114. Birth Prevalence of Congenital Cytomegalovirus Infection and Language, Hearing and Developmental Outcomes in a Cohort of HIV-Exposed, Uninfected Preschool Children
Session: Oral Abstract Session: Infant Viral Infections
Thursday, October 4, 2018: 8:45 AM
Room: S 156

Background: The prevalence of congenital cytomegalovirus infection (cCMV) at birth is 0.5-1% in the US. Most cCMV newborns are asymptomatic at birth with 10-15% subsequently developing sequelae, such as hearing loss. Higher cCMV prevalence (2.5-11.4%) is reported in infants born to HIV-infected women, associated with maternal immune suppression and lack of antiretroviral therapy (ART), with few studies addressing neurodevelopmental (ND) outcomes in their offspring. We report birth prevalence of cCMV in a cohort of HIV-exposed, uninfected infants (HEU) born to women on combination ART with well-controlled HIV and describe ND outcomes through age five years.

Methods: The Surveillance Monitoring for ART Toxicities (SMARTT) study is an ongoing NICHD-funded observational multi-centered cohort study (US and Puerto Rico) of growth and development of HEU children that commenced in 2007. As of 8/1/2017, participants with stored blood pellets collected ≤ 3 weeks after birth and at least one ND assessment ≥ 1 year of age had pellets tested by DNA PCR to establish cCMV. Comparisons of ND outcomes (defined in figure 1) at ages 1, 2 and 5 by cCMV status were made using Wilcoxon and Fisher’s Exact tests.  
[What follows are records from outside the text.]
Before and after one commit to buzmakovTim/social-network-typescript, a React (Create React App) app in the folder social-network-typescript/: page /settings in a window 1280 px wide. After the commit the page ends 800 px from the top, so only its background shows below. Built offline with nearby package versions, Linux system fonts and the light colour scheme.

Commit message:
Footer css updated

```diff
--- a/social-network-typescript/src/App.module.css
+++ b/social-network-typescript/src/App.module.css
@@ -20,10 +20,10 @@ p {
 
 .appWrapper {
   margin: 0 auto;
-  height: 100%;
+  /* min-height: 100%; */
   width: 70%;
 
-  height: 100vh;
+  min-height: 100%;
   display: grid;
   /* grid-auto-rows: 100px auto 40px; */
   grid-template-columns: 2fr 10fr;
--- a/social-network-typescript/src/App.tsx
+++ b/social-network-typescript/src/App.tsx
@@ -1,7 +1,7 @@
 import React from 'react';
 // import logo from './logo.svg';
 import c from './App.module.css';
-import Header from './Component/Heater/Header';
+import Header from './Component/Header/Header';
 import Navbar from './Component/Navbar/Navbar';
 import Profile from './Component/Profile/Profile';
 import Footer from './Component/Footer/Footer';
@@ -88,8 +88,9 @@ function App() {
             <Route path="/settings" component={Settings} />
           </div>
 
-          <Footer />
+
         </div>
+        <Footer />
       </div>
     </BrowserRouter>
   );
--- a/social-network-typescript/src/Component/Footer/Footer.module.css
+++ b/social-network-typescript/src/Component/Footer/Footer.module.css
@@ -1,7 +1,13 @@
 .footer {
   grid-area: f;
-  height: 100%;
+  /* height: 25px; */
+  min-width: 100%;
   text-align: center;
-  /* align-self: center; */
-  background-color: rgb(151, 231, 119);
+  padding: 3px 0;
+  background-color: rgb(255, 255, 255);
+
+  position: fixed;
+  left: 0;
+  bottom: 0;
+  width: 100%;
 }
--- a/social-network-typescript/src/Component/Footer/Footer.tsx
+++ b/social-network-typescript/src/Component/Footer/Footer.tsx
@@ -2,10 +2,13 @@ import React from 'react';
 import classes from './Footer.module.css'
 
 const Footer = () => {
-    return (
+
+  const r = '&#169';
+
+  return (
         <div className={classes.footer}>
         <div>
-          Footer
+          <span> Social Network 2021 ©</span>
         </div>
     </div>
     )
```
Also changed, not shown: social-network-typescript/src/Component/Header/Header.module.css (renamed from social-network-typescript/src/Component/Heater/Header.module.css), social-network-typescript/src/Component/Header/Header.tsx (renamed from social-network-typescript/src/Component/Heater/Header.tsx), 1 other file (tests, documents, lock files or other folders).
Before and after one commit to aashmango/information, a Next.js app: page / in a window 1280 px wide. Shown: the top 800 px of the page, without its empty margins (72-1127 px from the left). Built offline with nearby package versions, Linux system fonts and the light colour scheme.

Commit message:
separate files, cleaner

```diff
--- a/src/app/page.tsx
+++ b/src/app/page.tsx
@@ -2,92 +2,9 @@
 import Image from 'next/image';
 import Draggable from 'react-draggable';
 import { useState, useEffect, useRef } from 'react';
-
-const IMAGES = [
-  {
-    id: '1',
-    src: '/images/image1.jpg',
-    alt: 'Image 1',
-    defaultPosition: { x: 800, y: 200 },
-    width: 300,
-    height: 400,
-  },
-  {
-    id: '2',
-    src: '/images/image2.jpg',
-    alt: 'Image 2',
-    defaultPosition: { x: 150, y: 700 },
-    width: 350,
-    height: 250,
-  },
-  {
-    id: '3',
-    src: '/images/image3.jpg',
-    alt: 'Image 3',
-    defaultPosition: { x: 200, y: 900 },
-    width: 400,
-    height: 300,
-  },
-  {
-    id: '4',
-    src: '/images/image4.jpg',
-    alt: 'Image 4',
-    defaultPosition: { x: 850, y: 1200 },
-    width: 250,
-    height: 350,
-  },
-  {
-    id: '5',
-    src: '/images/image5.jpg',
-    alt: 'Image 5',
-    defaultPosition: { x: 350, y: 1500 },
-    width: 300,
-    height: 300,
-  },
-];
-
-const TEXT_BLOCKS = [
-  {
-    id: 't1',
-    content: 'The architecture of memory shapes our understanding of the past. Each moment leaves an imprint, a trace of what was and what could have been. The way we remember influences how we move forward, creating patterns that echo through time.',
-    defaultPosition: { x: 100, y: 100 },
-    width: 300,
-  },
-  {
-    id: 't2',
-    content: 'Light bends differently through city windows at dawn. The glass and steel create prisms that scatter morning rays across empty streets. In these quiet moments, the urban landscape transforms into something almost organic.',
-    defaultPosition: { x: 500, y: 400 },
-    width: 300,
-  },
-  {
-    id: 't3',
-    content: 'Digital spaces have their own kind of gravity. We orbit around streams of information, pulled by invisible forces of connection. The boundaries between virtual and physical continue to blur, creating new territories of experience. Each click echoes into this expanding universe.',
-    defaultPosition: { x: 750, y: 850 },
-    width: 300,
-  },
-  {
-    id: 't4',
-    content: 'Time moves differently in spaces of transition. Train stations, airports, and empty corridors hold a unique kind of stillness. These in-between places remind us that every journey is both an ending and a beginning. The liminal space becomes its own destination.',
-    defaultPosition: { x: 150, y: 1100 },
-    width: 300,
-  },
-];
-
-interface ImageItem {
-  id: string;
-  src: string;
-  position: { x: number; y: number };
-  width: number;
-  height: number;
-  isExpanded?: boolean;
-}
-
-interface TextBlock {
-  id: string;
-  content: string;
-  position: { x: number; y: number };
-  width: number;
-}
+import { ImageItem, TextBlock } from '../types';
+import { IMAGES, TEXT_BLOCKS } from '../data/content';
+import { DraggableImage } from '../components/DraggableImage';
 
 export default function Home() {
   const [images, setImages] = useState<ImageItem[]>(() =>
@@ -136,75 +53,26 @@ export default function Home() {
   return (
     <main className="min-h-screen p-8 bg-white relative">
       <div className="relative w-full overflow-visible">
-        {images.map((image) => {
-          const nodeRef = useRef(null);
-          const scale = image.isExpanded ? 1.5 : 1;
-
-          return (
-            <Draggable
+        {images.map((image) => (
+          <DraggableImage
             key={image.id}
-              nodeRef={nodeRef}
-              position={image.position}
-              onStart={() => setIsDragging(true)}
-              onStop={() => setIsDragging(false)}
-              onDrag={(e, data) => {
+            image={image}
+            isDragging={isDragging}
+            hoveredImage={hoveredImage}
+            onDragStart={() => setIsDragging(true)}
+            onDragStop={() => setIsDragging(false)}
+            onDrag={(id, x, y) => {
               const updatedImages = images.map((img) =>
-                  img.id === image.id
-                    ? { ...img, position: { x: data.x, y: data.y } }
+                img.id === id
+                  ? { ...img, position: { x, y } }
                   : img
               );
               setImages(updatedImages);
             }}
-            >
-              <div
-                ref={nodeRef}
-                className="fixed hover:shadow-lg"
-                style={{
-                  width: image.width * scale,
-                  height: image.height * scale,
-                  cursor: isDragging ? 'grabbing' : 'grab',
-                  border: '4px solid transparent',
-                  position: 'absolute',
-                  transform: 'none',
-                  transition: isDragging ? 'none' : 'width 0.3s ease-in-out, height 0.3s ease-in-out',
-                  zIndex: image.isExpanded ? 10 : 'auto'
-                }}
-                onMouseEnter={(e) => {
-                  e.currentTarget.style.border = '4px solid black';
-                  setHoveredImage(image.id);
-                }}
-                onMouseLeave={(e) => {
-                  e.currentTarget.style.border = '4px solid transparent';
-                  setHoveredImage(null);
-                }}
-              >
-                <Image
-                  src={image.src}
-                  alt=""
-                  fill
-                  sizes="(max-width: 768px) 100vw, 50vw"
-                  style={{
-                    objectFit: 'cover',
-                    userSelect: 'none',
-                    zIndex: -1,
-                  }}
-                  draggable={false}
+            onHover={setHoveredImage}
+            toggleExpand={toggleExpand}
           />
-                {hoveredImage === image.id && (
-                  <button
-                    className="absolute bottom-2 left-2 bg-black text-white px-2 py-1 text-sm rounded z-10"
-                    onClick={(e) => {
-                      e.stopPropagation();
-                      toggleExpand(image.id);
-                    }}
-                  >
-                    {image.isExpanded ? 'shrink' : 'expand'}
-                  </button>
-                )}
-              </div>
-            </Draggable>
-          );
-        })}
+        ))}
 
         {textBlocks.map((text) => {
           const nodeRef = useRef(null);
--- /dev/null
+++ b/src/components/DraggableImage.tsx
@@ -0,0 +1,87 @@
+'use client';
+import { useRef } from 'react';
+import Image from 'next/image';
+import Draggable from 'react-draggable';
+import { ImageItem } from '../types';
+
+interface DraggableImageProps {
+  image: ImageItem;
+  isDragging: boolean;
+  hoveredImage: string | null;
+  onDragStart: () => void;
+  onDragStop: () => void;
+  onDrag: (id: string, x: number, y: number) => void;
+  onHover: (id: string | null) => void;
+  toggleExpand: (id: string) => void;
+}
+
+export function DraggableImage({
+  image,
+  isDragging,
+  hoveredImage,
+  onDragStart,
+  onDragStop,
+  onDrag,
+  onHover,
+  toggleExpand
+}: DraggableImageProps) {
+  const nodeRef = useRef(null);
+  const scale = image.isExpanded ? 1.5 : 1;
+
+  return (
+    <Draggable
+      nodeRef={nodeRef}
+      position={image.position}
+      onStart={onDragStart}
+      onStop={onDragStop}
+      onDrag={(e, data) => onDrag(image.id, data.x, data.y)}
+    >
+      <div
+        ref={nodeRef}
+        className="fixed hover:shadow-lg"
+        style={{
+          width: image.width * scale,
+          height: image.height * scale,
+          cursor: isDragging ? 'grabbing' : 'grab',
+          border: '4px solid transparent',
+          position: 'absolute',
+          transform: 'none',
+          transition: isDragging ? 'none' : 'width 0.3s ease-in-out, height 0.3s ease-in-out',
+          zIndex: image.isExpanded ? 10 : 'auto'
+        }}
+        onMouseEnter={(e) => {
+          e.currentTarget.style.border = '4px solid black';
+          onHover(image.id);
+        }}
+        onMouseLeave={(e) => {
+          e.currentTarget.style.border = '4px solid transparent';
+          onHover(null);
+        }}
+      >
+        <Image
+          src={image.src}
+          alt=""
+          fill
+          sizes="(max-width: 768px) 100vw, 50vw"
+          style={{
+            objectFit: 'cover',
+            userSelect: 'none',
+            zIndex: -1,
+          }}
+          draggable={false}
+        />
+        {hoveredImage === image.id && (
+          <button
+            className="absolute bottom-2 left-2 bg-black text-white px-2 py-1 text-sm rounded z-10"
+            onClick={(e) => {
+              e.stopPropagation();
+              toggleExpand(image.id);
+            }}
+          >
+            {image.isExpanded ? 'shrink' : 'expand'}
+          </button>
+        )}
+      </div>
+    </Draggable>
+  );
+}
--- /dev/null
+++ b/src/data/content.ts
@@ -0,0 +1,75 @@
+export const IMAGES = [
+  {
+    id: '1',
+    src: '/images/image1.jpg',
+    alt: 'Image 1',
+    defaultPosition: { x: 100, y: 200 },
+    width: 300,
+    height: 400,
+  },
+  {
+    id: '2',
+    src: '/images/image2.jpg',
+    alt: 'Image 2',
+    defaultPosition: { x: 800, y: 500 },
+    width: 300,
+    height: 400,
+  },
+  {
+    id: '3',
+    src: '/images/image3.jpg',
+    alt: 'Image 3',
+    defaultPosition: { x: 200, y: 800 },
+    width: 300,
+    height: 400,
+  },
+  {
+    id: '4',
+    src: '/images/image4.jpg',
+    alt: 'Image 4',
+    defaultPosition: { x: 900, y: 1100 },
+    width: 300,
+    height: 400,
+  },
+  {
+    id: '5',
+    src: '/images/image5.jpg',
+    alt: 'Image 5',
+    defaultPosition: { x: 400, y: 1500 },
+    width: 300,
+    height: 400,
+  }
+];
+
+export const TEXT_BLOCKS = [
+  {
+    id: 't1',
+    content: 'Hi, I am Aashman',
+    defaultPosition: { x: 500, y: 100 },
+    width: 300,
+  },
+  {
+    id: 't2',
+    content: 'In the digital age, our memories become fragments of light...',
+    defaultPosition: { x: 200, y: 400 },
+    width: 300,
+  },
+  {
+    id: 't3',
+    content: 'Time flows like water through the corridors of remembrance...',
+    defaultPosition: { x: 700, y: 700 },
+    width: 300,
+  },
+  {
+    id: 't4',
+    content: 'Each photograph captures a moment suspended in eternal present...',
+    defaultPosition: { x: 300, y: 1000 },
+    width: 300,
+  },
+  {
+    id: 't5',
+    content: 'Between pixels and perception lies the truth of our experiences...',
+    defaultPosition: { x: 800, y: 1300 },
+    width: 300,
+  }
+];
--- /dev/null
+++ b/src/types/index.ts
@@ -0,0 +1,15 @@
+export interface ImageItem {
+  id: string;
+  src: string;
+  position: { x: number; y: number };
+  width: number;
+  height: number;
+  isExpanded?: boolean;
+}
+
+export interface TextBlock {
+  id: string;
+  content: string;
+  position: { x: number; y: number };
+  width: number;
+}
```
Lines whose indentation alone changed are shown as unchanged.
Results: Of 895 children meeting study criteria (55% black; 32% white; 40% Latino), 8 had cCMV, yielding a birth prevalence of 0.89% (95% CI: 0.39-1.75%). All were asymptomatic and similar to CMV uninfected infants in gestational age and anthropometric measurements at birth. The last HIV viral load prior to delivery was undetectable in 88% of women. The last available CD4% was <20% in 3/8 mothers of cCMV newborns compared to 112/873 in those without (38% vs, 13%, p<0.07). The mean duration of follow-up (± standard deviation) of children with cCMV was 7.2 yrs (1.6) and those without, 5.9 yrs (2.3) years (p<0.11). ND assessments for language development (CDI at 1, A&S at 2, TOLD-P:3 at 5), cognition (Bayleys-III at 1), intelligence (WPPSI-III at 5), and hearing (PTA at 5) did not differ by cCMV status (figure 1).

Conclusion: Birth prevalence of cCMV in HEU children born within the last decade approaches national US prevalence. Preschool HEU children with asymptomatic cCMV at birth did not show poorer language, hearing and developmental outcomes compared to CMV uninfected HEU children.     

Murli Purswani, MD1, Tzy-Jyun Yao, PhD2, Jonathan S. Russell, MPH2, Kathleen Malee, PhD3, Stephen A. Spector, MD, FIDSA4, Paige Williams, PhD5, Toni Frederick, PhD6, Sandra Burchett, MD, MS7, Monika Dietrich, MD8, Sean Redmond, PhD9, Howard Hoffman, MA10, Peter Torre III, PhD11, Sonia Lee, PhD12, Mabel Rice, PhD13 and For the Pediatric HIV/AIDS Cohort Study (PHACS), (1)BronxCare Health System, Bronx, NY, (2)Harvard T.H. Chan School of Public Health, Boston, MA, (3)Northwestern Feinberg School of Medicine, Chicago, IL, (4)Pediatrics, University of California, San Diego, La Jolla, CA, (5)Harvard T.H. Chan School of Public Health Departments of Biostatistics and Epidemiology, Boston, MA, (6)Research Pediatrics, University of Southern California, Los Angeles, CA, (7)Boston Children's Hospital, Boston, MA, (8)Tulane University, New Orleans, LA, (9)University of Utah, Salt Lake City, UT, (10)NIDCD, NIH, Bethesda, MD, (11)San Diego State University, San Diego, CA, (12)NICHD, NIH, Bethesda, MD, (13)University of Kansas, Lawrence, KS

Disclosures:

M. Purswani, None

T. J. Yao, None

J. S. Russell, None

K. Malee, None

S. A. Spector, None

P. Williams, None

T. Frederick, None

S. Burchett, None

M. Dietrich, None

S. Redmond, None

H. Hoffman, None

P. Torre III, None

S. Lee, None

M. Rice, None

Previous Abstract | Next Abstract >>

Findings in the abstracts are embargoed until 12:01 a.m. PDT, Wednesday Oct. 3rd with the exception of research findings presented at the IDWeek press conferences.